Tuesday, September 2, 2008

JOHN CARPAY - CCF: There's no monopoly on truth (Critique of the Human Rights Commission and Victimhood Industry)

There's no monopoly on truth

John Carpay,  National Post  Published: Tuesday, September 02, 2008

Should a man be forced to pay $17,500 to four individuals who felt offended by the flyers he distributed?

The Saskatchewan Court of Appeal will answer this question when it considers the appeal of William Whatcott this September.

In 2001 and 2002, Mr. Whatcott peacefully distributed flyers in Regina and Saskatoon. His flyers expressed opposition to teaching children in public schools about homosexuality, and also expressed, in polemical language, his religious objections to homosexual behaviour and the gay lifestyle.
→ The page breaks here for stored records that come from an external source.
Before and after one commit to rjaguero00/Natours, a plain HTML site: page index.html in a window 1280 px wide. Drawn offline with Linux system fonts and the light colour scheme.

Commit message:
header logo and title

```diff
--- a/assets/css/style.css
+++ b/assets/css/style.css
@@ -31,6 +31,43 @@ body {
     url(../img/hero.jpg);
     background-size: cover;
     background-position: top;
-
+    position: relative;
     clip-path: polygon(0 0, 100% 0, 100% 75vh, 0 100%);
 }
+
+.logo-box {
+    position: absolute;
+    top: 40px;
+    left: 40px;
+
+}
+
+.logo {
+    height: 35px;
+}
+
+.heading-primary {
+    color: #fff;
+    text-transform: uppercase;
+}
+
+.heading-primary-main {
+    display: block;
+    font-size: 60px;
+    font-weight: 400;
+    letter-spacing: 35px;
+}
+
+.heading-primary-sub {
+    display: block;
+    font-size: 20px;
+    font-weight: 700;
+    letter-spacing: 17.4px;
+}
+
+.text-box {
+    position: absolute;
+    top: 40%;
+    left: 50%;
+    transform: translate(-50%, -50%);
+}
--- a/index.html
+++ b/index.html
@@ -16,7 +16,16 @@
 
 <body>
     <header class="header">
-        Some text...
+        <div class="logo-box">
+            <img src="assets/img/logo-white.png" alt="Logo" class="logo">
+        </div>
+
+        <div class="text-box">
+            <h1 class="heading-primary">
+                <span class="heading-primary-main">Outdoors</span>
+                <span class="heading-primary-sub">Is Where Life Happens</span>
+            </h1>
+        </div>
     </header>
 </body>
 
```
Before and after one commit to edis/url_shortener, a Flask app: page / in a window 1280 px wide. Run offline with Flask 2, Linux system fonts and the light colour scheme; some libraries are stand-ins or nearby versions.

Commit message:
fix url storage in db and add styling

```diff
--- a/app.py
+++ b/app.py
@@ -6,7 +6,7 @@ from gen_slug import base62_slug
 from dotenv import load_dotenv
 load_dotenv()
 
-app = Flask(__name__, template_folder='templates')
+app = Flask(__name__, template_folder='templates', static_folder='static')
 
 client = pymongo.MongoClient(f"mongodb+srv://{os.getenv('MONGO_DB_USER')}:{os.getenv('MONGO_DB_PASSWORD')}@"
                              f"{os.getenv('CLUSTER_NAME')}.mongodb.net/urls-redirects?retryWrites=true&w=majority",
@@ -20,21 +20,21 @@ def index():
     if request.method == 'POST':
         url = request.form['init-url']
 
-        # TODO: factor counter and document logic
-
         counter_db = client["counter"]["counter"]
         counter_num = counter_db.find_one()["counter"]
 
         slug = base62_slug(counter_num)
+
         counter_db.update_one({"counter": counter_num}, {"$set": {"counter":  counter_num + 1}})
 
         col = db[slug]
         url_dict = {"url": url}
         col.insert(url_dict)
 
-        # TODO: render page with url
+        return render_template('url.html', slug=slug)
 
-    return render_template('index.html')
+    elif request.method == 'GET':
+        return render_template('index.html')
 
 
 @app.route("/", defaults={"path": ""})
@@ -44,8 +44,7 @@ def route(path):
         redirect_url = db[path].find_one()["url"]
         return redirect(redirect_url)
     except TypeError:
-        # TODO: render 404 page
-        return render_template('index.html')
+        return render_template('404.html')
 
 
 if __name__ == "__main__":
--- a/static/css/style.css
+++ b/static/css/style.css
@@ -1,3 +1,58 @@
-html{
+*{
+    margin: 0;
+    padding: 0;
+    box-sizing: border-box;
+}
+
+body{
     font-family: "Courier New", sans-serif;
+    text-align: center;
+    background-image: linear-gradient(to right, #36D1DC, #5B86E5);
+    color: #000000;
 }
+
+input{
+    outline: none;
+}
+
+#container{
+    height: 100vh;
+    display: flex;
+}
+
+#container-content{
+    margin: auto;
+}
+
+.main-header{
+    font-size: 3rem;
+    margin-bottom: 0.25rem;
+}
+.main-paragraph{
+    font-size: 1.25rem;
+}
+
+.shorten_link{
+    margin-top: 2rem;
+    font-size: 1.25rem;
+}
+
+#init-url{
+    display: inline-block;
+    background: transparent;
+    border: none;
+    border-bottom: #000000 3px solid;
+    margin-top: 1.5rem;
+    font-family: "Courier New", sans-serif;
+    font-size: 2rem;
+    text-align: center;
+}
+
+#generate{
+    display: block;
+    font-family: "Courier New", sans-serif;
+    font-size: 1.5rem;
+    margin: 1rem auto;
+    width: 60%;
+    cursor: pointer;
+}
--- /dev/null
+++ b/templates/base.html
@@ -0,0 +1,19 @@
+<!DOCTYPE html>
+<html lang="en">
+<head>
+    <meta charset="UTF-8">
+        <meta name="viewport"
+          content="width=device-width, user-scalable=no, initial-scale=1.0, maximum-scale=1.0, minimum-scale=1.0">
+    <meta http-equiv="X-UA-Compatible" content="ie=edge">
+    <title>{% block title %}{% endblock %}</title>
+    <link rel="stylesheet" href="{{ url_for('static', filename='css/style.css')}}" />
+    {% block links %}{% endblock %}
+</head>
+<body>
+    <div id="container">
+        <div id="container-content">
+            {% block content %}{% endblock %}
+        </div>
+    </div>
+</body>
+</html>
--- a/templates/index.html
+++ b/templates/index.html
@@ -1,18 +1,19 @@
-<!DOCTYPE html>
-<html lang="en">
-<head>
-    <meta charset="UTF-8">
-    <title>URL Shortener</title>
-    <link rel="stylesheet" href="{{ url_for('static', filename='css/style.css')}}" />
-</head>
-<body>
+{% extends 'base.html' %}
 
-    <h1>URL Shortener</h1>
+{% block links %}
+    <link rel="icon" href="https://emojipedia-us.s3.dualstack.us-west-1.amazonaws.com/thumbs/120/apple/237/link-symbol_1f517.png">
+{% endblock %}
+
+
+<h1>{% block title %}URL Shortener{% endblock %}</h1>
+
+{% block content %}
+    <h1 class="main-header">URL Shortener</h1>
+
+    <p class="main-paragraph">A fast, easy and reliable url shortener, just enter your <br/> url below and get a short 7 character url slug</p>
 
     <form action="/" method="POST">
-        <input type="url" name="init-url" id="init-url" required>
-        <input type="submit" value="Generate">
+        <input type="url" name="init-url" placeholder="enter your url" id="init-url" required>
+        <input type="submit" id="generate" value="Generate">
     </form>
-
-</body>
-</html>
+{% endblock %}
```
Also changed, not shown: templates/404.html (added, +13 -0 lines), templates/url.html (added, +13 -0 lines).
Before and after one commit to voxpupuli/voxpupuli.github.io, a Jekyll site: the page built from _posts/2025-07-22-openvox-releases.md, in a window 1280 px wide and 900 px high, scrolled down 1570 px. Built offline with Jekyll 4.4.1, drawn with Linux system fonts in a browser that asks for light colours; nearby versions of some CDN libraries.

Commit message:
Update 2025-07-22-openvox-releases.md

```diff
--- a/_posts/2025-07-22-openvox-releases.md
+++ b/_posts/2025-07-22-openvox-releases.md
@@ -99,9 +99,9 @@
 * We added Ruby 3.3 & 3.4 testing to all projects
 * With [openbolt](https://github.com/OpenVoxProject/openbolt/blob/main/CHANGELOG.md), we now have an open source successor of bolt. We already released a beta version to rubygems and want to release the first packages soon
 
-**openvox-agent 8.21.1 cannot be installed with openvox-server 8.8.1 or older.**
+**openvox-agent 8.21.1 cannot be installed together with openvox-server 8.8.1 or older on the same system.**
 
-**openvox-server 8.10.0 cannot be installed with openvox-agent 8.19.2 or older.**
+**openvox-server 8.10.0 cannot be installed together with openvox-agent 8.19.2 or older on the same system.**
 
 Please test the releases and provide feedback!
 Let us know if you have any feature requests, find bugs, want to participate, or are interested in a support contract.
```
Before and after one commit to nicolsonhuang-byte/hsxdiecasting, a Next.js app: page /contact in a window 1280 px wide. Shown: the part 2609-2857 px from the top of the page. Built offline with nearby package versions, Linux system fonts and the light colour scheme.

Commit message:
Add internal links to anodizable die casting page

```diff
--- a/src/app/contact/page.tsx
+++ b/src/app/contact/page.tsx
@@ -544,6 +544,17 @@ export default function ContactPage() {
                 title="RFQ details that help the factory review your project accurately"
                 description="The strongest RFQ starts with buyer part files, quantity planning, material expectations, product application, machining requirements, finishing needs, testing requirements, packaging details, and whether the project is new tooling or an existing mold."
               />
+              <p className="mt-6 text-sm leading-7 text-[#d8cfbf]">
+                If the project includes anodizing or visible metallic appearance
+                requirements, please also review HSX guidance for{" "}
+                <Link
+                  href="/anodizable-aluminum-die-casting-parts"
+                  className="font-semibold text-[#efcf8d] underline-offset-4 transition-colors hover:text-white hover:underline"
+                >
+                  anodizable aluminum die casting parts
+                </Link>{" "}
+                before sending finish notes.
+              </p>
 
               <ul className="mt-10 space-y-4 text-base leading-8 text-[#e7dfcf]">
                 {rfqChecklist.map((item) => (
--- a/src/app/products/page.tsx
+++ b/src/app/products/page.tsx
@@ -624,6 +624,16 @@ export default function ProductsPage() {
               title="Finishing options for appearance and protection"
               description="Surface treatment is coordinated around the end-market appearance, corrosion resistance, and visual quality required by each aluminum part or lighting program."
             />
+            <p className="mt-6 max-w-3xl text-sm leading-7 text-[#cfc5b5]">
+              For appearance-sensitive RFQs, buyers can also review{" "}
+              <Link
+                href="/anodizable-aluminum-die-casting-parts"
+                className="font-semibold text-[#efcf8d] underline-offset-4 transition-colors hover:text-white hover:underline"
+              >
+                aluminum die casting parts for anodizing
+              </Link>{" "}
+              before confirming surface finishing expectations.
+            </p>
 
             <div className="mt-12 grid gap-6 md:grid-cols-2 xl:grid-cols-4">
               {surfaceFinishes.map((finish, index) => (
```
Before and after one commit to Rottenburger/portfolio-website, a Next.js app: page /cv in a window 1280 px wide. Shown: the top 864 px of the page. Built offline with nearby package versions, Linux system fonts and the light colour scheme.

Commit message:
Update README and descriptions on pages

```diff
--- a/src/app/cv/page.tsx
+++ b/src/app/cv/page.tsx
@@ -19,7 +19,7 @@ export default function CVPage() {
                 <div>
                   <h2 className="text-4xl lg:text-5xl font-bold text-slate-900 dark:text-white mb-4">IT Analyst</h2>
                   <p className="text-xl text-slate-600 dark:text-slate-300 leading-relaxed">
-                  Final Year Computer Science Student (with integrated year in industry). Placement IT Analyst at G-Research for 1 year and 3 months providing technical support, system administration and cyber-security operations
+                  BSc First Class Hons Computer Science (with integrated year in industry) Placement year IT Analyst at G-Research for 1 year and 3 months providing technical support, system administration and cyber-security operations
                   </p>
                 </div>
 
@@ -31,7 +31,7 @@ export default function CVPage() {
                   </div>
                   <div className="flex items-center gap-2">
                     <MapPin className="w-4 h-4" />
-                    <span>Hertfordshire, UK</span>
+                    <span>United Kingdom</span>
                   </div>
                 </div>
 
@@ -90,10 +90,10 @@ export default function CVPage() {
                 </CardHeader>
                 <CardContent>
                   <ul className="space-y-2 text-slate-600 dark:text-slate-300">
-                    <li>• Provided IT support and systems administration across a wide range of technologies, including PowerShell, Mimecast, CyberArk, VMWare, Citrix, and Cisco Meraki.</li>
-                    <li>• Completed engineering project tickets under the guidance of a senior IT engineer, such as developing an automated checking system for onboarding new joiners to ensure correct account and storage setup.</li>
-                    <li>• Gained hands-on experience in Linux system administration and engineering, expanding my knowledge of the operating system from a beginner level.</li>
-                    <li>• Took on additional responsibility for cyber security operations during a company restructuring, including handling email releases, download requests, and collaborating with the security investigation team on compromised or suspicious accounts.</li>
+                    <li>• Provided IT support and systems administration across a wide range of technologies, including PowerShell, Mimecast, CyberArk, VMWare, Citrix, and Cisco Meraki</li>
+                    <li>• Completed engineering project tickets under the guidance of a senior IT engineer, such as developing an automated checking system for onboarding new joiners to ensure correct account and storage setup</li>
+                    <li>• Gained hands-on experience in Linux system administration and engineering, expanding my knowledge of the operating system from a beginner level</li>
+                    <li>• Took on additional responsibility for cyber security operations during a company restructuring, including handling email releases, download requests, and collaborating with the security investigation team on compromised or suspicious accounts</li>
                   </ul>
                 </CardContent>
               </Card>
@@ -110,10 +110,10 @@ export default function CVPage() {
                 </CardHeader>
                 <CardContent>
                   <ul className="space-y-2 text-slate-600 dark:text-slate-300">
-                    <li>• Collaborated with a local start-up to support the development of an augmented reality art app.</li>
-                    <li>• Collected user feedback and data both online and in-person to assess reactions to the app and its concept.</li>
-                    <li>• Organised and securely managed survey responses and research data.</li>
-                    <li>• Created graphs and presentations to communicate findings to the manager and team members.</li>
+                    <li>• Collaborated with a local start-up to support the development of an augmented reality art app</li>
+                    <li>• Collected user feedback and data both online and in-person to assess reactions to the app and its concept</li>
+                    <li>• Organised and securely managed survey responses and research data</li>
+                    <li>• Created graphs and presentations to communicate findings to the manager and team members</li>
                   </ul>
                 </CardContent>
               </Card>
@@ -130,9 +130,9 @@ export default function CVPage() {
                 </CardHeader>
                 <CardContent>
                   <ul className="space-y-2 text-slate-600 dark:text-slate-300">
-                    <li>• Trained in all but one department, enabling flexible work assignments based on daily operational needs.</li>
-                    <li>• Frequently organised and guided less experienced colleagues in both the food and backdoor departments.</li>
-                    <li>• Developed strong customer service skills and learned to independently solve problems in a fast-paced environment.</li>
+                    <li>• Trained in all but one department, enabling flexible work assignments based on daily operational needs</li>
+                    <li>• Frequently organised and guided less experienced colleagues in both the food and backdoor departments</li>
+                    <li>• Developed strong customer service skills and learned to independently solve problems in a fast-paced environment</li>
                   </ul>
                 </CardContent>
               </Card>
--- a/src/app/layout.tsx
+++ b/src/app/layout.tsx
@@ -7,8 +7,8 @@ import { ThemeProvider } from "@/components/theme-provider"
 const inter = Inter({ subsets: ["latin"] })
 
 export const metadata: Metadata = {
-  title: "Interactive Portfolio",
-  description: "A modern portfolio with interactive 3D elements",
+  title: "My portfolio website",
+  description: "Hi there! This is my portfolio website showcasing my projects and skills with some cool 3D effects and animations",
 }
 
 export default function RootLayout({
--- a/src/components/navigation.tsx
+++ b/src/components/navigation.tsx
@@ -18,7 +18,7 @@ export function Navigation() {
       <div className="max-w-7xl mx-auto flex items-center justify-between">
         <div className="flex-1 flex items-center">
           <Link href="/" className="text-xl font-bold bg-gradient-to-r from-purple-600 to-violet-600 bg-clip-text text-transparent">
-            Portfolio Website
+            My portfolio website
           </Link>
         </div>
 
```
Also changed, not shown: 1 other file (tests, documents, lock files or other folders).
Some of the flyers were photocopies of a page from the gay magazine Perceptions, which included a personal classified ad stating "searching for boys/men for penpals, friendship, exchanging video, pics …Your age, look & nationality is not so relevant." On the photocopied page, Mr. Whatcott wrote: "Saskatchewan's largest gay magazine allows ads for men seeking boys!"

In response to complaints from four individuals whose feelings were hurt by the flyers, Mr. Whatcott was prosecuted under Saskatchewan's human rights law, ordered to pay $17,500 to the complainants and ordered to refrain from distributing the same or similar flyers.

Like the human rights complaints against Maclean's magazine for having published excerpts from Mark Steyn's book America Alone, this case pits Canadians' historic right to freedom of expression against human rights legislation that attempts to prevent hurt feelings.

The Canadian tradition of tolerance for polemical speech, even if considered hateful or extreme in its context, predates the Charter. In 1951 the Supreme Court of Canada acquitted a Jehovah's Witness of seditious libel for distributing a pamphlet entitled Quebec's Burning Hate for God and Christ and Freedom Is the Shame of All Canada, which contained extremely offensive statements about Quebec society, the clergy and the courts. Even if some listeners perceive it as hateful, polemical speech plays a crucial role in public debate.

In R. vs. Zundel and other cases, the Supreme Court of Canada has made it very clear that the purpose of freedom of expression is to protect minority beliefs that the majority regard as wrong or false or offensive, and to prevent the majority's perception of "truth" or "public interest" from smothering the minority's perception. In Edmonton Journal vs. Alberta, the Supreme Court of Canada declared that "it is difficult to imagine a guaranteed right more important to a democratic society than freedom of expression. Indeed a democracy cannot exist without that freedom to express new ideas and to put forward opinions … The concept of free and uninhibited speech permeates all truly democratic societies and institutions." In Reference re Secession of Quebec, the Supreme Court declared that nobody has a monopoly on truth, and that our democracy is predicated on faith in the marketplace of ideas: The best solutions to public problems will rise to the top.

In addition to freedom of expression, the Whatcott appeal also concerns freedom of religion, which the Supreme Court has defined as "the right to entertain such religious beliefs as a person chooses, the right to declare religious beliefs openly and without fear of hindrance or reprisal, and the right to manifest religious belief by worship and practice or by teaching and dissemination."

Religious teachings against adultery, fornication, common-law relationships and homosexual behaviour run afoul of human rights codes because some listeners can easily perceive the teachings as "discriminatory" or "hateful" on the basis of marital status, family status and sexual orientation. The Whatcott appeal highlights the direct conflict between religious freedom and restrictions on "discriminatory" speech in human rights legislation.


It’s time to end the censorship of the extremist Canadian Human Rights Commission!



Stop Section 13 of the Canadian Human Rights Act